EXTRACTED DATA =

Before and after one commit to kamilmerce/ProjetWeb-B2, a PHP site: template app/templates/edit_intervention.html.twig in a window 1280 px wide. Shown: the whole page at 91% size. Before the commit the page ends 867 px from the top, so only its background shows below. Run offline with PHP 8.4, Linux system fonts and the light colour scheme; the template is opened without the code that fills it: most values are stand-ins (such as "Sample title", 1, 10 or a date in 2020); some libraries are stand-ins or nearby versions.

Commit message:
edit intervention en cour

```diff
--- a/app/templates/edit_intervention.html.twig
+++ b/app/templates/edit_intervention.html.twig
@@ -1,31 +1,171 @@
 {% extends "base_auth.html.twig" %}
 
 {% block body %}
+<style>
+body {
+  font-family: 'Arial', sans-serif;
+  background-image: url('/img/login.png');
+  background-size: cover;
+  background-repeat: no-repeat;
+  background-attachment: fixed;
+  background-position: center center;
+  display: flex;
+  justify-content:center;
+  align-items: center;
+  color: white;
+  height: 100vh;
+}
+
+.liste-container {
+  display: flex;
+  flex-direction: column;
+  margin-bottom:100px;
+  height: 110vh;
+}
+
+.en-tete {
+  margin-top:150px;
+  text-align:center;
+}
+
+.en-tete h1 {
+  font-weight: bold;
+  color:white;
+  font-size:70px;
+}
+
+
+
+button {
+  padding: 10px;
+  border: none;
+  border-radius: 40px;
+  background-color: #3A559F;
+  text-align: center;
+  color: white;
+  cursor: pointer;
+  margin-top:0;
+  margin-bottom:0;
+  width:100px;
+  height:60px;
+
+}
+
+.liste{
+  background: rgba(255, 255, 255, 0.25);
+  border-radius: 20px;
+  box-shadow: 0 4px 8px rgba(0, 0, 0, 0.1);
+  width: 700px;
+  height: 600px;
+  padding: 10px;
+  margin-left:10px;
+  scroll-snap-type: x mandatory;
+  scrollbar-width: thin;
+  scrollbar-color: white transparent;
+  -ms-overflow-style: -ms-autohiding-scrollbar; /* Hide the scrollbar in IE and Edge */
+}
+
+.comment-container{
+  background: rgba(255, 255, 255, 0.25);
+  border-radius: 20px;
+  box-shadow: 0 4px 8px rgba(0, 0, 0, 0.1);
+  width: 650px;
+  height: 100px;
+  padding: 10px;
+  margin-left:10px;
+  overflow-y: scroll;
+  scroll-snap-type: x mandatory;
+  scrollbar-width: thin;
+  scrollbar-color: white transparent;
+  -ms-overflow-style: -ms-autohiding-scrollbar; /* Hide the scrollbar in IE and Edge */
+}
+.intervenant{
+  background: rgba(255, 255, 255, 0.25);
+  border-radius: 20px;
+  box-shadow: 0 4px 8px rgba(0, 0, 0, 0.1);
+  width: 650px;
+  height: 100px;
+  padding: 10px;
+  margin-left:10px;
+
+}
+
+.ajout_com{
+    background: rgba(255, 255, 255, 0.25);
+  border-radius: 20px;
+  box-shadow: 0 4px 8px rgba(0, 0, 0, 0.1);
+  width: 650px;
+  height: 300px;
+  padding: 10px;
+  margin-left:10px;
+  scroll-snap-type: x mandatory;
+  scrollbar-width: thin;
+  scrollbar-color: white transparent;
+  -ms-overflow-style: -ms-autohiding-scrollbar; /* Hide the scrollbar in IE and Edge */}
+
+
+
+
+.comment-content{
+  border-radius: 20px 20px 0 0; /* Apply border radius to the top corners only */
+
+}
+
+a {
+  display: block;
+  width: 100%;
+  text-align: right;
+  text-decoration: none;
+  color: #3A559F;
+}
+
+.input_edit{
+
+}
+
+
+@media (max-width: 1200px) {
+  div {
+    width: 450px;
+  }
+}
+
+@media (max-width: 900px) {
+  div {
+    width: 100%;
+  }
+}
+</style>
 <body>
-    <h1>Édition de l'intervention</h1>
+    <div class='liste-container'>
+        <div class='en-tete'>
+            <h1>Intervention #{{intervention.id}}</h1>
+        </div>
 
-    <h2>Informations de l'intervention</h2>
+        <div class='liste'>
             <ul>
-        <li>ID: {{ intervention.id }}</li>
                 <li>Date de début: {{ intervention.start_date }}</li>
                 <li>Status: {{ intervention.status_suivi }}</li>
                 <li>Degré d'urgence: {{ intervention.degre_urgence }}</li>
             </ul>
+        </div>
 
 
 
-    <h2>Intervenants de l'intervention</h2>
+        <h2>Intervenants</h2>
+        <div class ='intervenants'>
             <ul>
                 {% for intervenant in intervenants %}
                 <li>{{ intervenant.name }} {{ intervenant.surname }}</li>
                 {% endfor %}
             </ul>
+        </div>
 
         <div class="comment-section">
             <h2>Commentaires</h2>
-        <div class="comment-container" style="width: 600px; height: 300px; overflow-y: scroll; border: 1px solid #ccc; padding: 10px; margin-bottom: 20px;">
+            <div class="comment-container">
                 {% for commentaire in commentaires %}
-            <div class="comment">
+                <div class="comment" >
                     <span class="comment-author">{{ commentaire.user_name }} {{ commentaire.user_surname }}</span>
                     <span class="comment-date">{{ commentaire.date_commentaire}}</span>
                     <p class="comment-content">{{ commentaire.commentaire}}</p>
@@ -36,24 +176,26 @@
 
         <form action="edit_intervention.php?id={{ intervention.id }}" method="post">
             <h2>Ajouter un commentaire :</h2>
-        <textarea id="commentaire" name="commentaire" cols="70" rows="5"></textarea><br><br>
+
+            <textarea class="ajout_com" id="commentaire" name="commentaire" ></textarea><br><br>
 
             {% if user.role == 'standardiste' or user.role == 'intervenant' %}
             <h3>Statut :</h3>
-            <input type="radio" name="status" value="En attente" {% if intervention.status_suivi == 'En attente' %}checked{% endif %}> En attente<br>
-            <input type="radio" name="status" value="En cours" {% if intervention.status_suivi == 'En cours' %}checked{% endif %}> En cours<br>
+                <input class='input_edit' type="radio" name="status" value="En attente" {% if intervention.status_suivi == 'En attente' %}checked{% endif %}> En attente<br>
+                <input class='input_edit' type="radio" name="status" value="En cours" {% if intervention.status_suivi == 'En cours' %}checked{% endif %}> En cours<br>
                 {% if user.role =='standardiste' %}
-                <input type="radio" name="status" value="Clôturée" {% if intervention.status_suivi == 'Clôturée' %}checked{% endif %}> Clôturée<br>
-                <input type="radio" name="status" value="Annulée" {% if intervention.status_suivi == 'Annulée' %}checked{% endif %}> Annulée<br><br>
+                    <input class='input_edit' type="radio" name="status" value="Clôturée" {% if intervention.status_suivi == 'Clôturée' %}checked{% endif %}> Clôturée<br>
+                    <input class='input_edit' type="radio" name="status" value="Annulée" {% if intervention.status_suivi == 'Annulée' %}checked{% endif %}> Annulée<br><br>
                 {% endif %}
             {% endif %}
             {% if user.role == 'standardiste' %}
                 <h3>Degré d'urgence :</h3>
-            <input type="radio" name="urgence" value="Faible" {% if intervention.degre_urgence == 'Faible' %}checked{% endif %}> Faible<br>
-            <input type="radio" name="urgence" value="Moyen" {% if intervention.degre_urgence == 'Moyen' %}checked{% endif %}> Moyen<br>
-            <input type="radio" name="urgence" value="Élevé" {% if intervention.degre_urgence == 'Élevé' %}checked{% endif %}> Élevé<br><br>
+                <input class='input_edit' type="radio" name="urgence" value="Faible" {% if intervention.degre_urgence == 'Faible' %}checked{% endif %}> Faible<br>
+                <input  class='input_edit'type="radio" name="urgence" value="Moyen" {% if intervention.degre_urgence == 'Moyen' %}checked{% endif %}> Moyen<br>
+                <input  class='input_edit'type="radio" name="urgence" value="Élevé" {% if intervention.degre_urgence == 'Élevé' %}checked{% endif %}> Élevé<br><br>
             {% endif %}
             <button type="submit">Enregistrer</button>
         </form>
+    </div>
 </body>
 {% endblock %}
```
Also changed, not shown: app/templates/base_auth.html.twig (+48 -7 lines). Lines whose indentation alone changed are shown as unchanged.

PROMPT = Keep only the lines of the listing that contain the word "urgence", and copy them.

WRITTEN SOLUTION =
                 <li>Degré d'urgence: {{ intervention.degre_urgence }}</li>
                 <h3>Degré d'urgence :</h3>
-            <input type="radio" name="urgence" value="Faible" {% if intervention.degre_urgence == 'Faible' %}checked{% endif %}> Faible<br>
-            <input type="radio" name="urgence" value="Moyen" {% if intervention.degre_urgence == 'Moyen' %}checked{% endif %}> Moyen<br>
-            <input type="radio" name="urgence" value="Élevé" {% if intervention.degre_urgence == 'Élevé' %}checked{% endif %}> Élevé<br><br>
+                <input class='input_edit' type="radio" name="urgence" value="Faible" {% if intervention.degre_urgence == 'Faible' %}checked{% endif %}> Faible<br>
+                <input  class='input_edit'type="radio" name="urgence" value="Moyen" {% if intervention.degre_urgence == 'Moyen' %}checked{% endif %}> Moyen<br>
+                <input  class='input_edit'type="radio" name="urgence" value="Élevé" {% if intervention.degre_urgence == 'Élevé' %}checked{% endif %}> Élevé<br><br>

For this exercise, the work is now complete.